(Front-end code edit data)
________________

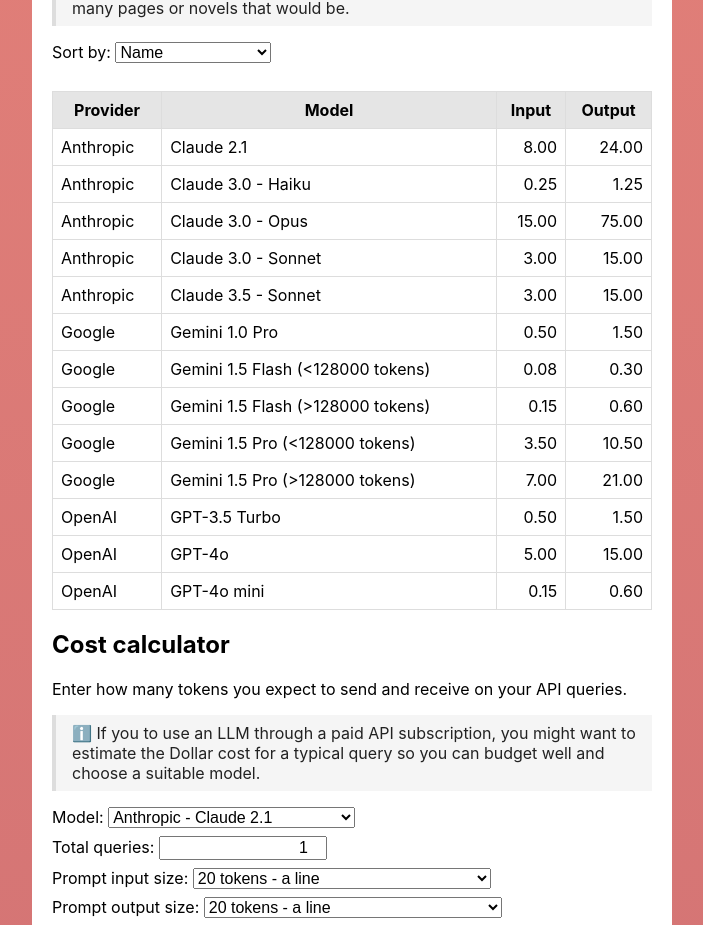
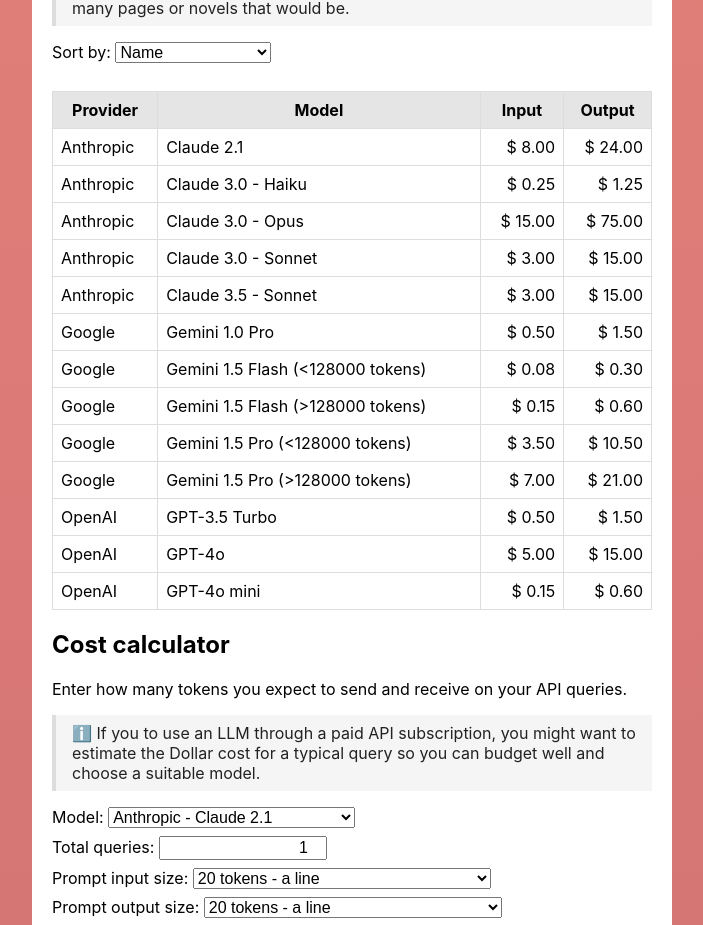
Before and after one commit to MichaelCurrin/token-translator, a React (Create React App) app: page / in a window 1280 px wide. Shown: the part 2514-3439 px from the top of the page, without its empty margins (288-991 px from the left). Built offline with nearby package versions, Linux system fonts and the light colour scheme.

Commit message:
add dollar symbol

```diff
--- a/src/components/Pricing/Table.jsx
+++ b/src/components/Pricing/Table.jsx
@@ -17,13 +17,13 @@ function Table({ models }) {
               {model.modelName} {model.note ? `(${model.note})` : ''}
             </td>
             <td className="align-right">
-              {Number(model.input).toLocaleString(undefined, {
+              $ {Number(model.input).toLocaleString(undefined, {
                 minimumFractionDigits: 2,
                 maximumFractionDigits: 2,
               })}
             </td>
             <td className="align-right">
-              {Number(model.output).toLocaleString(undefined, {
+              $ {Number(model.output).toLocaleString(undefined, {
                 minimumFractionDigits: 2,
                 maximumFractionDigits: 2,
               })}
```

________________

YOUR INSTRUCTIONS: Pull out each line of the entries that contains "Number".

RESPONSE AREA:
-              {Number(model.input).toLocaleString(undefined, {
+              $ {Number(model.input).toLocaleString(undefined, {
-              {Number(model.output).toLocaleString(undefined, {
+              $ {Number(model.output).toLocaleString(undefined, {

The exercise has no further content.